As time goes on, new technologies continue to push each sector. While it is difficult to respond to the changing demands nowadays, we have summarized what the global ERP systems should do in order to enable the enterprises to work more efficiently.


With mergers and acquisitions and expansion into new markets, it’s only a matter of time before a growing company is faced with the challenges of going global. International operations introduce an entirely new level of complexity, especially when it comes to managing ERP systems. If global systems don’t meet the needs of local offices or the data doesn’t roll up through the various hierarchies, it can be difficult to get the full picture of the business — where decision making matters most.

Here are seven ways global ERP systems can fall short of the requirements needed to enable international businesses to operate more efficiently.

1. Not Speaking The Same Language
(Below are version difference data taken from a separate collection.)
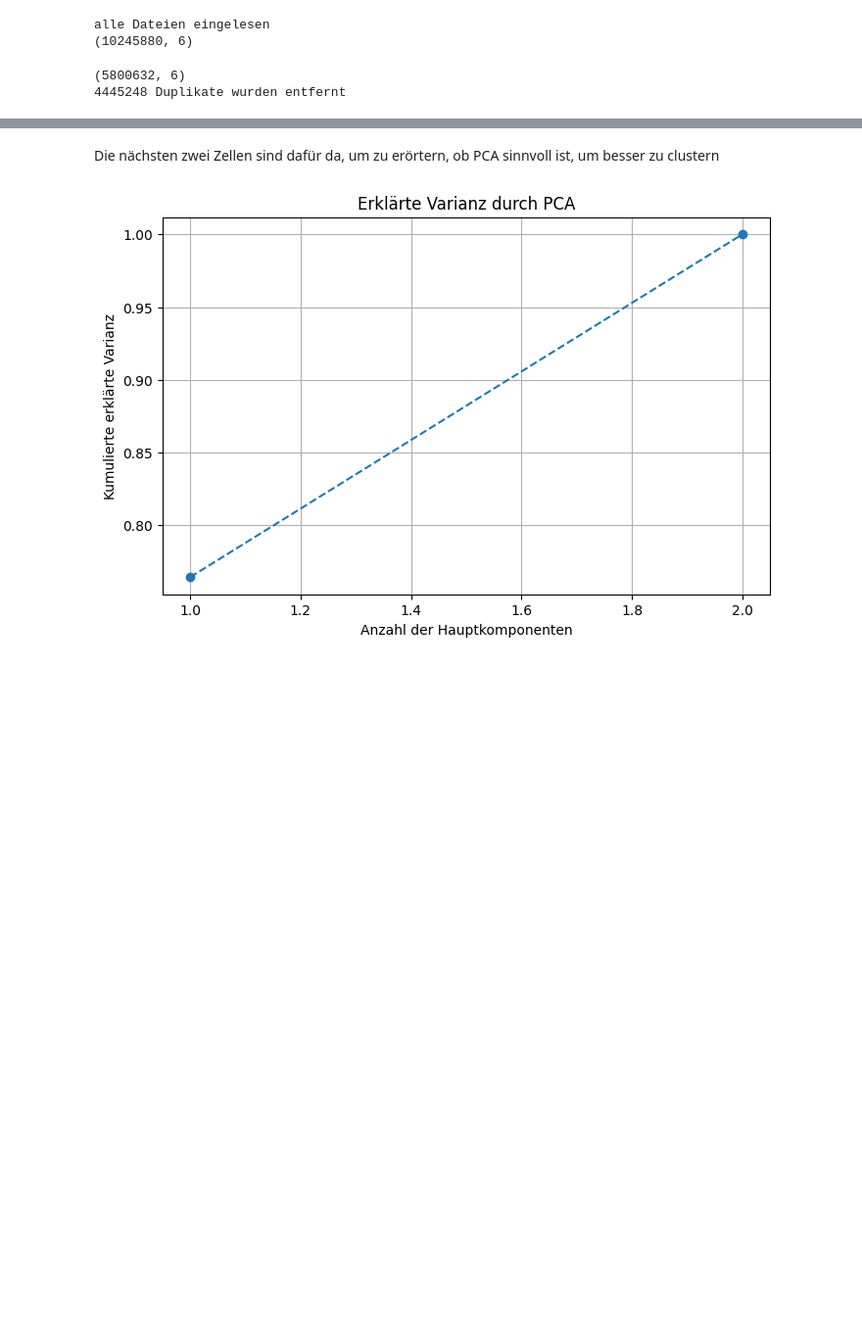
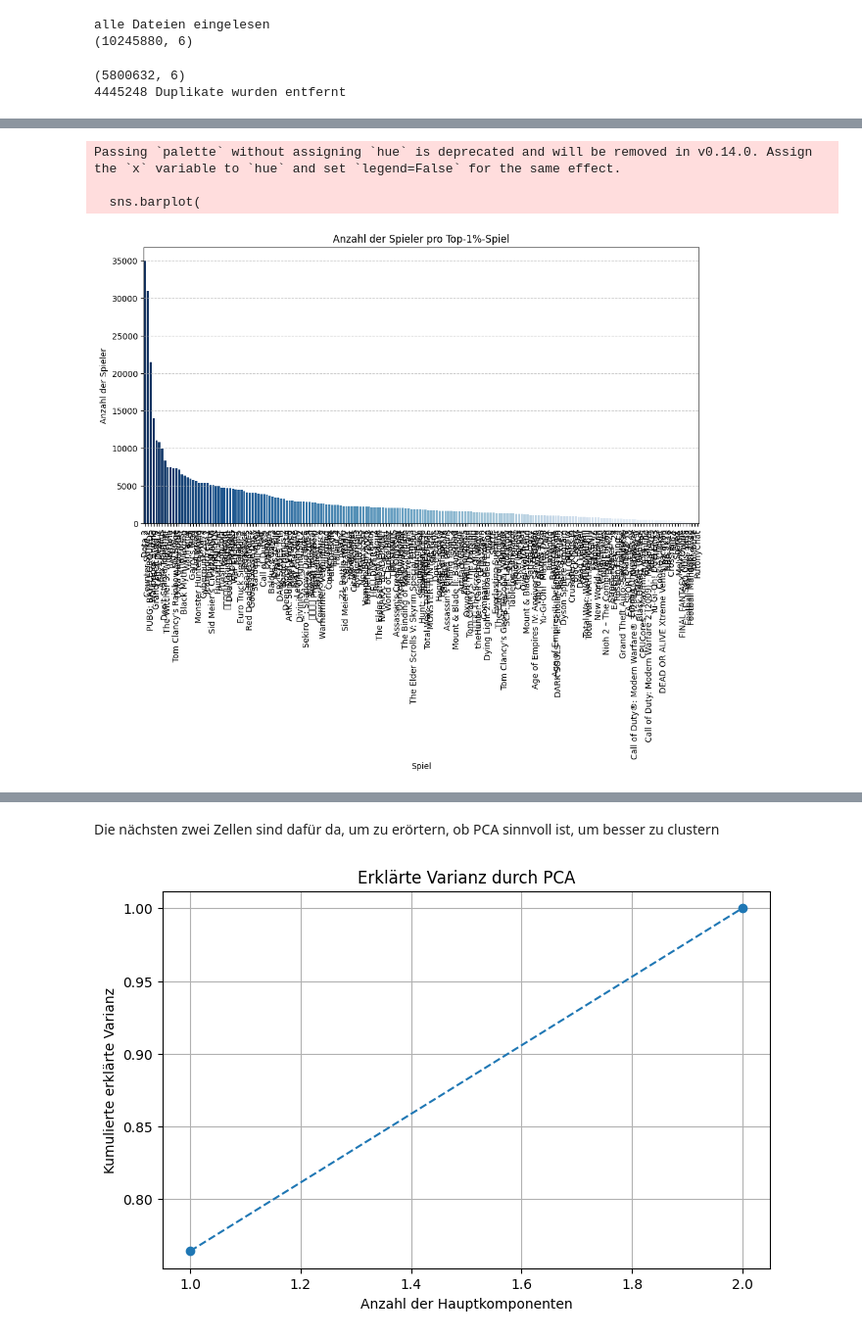
Before and after one commit to PaulUrs99/WebMining_final, a Jupyter notebook: Lucian/og_analysis_generate_final_dataset_substantial_players.ipynb, the cells around one changed output, grey strips where cells are left out. Shown: that part at 98% size. Drawn from its saved outputs; the diff is of its cells as text; code cells hidden in the pictures; blank space fills up the shorter version.

```diff
--- a/Lucian/og_analysis_generate_final_dataset_substantial_players.ipynb
+++ b/Lucian/og_analysis_generate_final_dataset_substantial_players.ipynb
@@ -126,0 +245,16 @@ print(df.shape)
+# %%
+# Obergrenze für die meistgespielten 1% der Spiele setzen
+upper_threshold = game_playtime['playtime_forever'].quantile(0.99)
+
+# Liste der Spiele, die in den oberen 1% liegen
+top_1_percent_games = game_playtime[game_playtime['playtime_forever'] >= upper_threshold]['appid']
+
+# Anzahl der Spieler pro Top-1%-Spiel berechnen & sortieren
+top_1_percent_player_counts_sorted = df_filtered_games[df_filtered_games['appid'].isin(top_1_percent_games)] \
+    .groupby('appid')['steam_64_id'].nunique().reset_index() \
+    .rename(columns={'steam_64_id': 'player_count'}) \
+    .sort_values(by='player_count', ascending=False)
+
+# Ergebnisse anzeigen
+print(upper_threshold)
+print(top_1_percent_player_counts_sorted)
@@ -126,0 +277,29 @@ print(df.shape)
+# %%
+import matplotlib.pyplot as plt
+import seaborn as sns
+
+# Spielnamen zur Top-1%-Spielerzahl-Tabelle hinzufügen
+top_1_percent_names = df_filtered_games.groupby('appid')['name'].agg(lambda x: x.mode()[0]).reset_index()
+top_1_percent_player_counts_sorted = top_1_percent_player_counts_sorted.merge(
+    top_1_percent_names, on='appid', how='left'
+)
+
+# Visualisierung der Anzahl der Spieler pro Spiel (Top 1% der meistgespielten Spiele)
+plt.figure(figsize=(12, 6))
+sns.barplot(
+    x=top_1_percent_player_counts_sorted['name'],
+    y=top_1_percent_player_counts_sorted['player_count'],
+    palette="Blues_r"
+)
+
+plt.xticks(rotation=90)  # Drehung der Namen für bessere Lesbarkeit
+plt.xlabel("Spiel")
+plt.ylabel("Anzahl der Spieler")
+plt.title("Anzahl der Spieler pro Top-1%-Spiel")
+plt.grid(axis="y", linestyle="--", alpha=0.7)
+plt.show()
+# %% [output]
+Passing `palette` without assigning `hue` is deprecated and will be removed in v0.14.0. Assign the `x` variable to `hue` and set `legend=False` for the same effect.
+
+  sns.barplot(
+[figure, added]
```
Also changed, not shown: parts of 18 cells of this notebook.
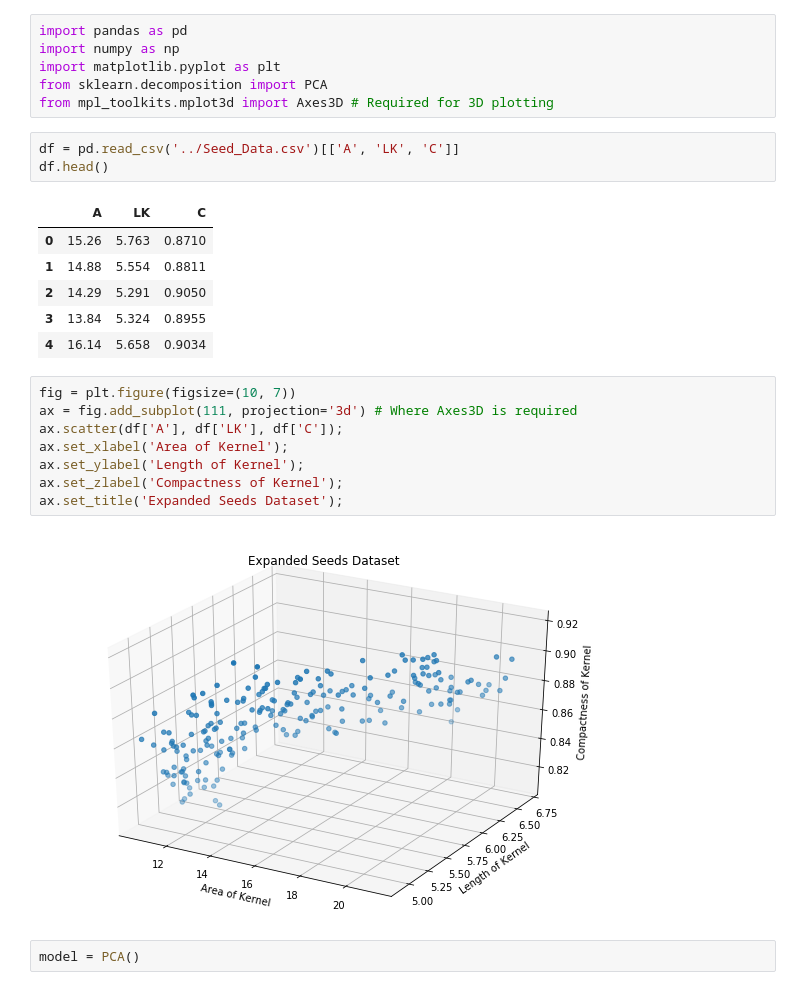
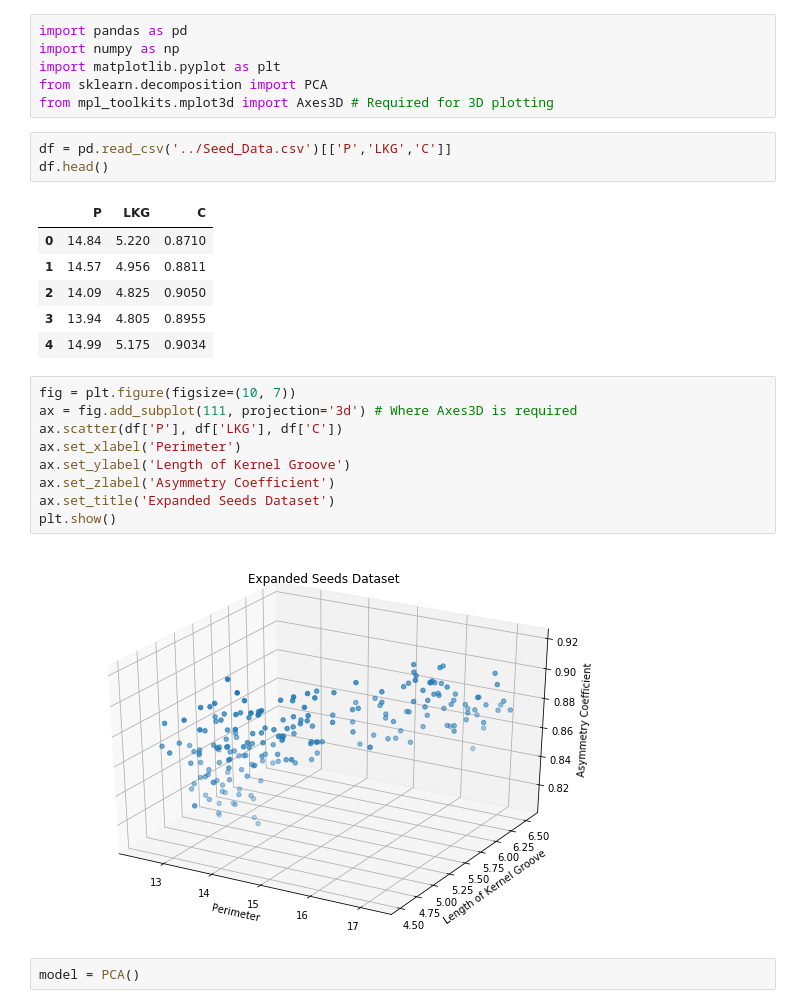
Before and after one commit to PacktWorkshops/The-Unsupervised-Learning-Workshop, a Jupyter notebook: Chapter04/Activity4.02/Activity4.02.ipynb, the cells around one changed output. Cells and saved outputs as stored; diff of their text form.

```diff
--- a/Chapter04/Activity4.02/Activity4.02.ipynb
+++ b/Chapter04/Activity4.02/Activity4.02.ipynb
@@ -5,25 +5,26 @@ import matplotlib.pyplot as plt
 from sklearn.decomposition import PCA
 from mpl_toolkits.mplot3d import Axes3D # Required for 3D plotting
 # %%
-df = pd.read_csv('../Seed_Data.csv')[['A', 'LK', 'C']]
+df = pd.read_csv('../Seed_Data.csv')[['P','LKG','C']]
 df.head()
 # %% [output]
-|  | A | LK | C |
-| 0 | 15.26 | 5.763 | 0.8710 |
-| 1 | 14.88 | 5.554 | 0.8811 |
-| 2 | 14.29 | 5.291 | 0.9050 |
-| 3 | 13.84 | 5.324 | 0.8955 |
-| 4 | 16.14 | 5.658 | 0.9034 |
+|  | P | LKG | C |
+| 0 | 14.84 | 5.220 | 0.8710 |
+| 1 | 14.57 | 4.956 | 0.8811 |
+| 2 | 14.09 | 4.825 | 0.9050 |
+| 3 | 13.94 | 4.805 | 0.8955 |
+| 4 | 14.99 | 5.175 | 0.9034 |
 # %%
 fig = plt.figure(figsize=(10, 7))
 ax = fig.add_subplot(111, projection='3d') # Where Axes3D is required
-ax.scatter(df['A'], df['LK'], df['C']);
-ax.set_xlabel('Area of Kernel');
-ax.set_ylabel('Length of Kernel');
-ax.set_zlabel('Compactness of Kernel');
-ax.set_title('Expanded Seeds Dataset');
+ax.scatter(df['P'], df['LKG'], df['C'])
+ax.set_xlabel('Perimeter')
+ax.set_ylabel('Length of Kernel Groove')
+ax.set_zlabel('Asymmetry Coefficient')
+ax.set_title('Expanded Seeds Dataset')
+plt.show()
 # %% [output]
-[figure, old version]
+[figure, new version]
 # %%
 model = PCA()
 # %%
```
Also changed, not shown: parts of 2 cells of this notebook, 1 other file.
A global ERP company needs to effectively handle product localization and the ability to adapt its solution to various countries and cultures and deliver it in different languages and currencies. Localizing an ERP system creates more opportunities for business growth as it expands your market reach across borders and languages. Just as language options should be readily available, so that all screens, tables, reports and even help messages are in the local language, a global ERP should also show data in the local currency.

2. Inventories Tracked At Rest

Evaluating inventory levels at various world locations is insufficient when trying to gain a full understanding of how parts or materials are managed in a multinational organization. A global ERP system should be able to track parts or finished products as they move from location to location, providing full visibility of how raw materials or goods flow through the supply chain, all the way to the end customer.

3. The Corporate Way Or The Highway

Some business processes need to be standardized at the corporate level, while others can be customized to meet local needs. For example, order management, materials planning and inventory control are typically managed the same way companywide, while other processes, such as customer service, invoicing and accounts receivable, are usually customized by local offices. While local teams should still have the ability to manage their local processes, corporate users should be able to review and issue reports about local operations on a corporate level.

4. Desktop Only

As more and more companies continue the trend of going mobile and employees continue to work out in the field for a significant portion of their days, a global ERP system should enable employees to access corporate data on laptops, smartphones, and tablets. Therefore, global ERP should be fully mobile, including a responsive UI, mobile applications and dedicated field solutions for off-site professionals and processes, and it should offer innovative tools so that users can even create their own mobile apps.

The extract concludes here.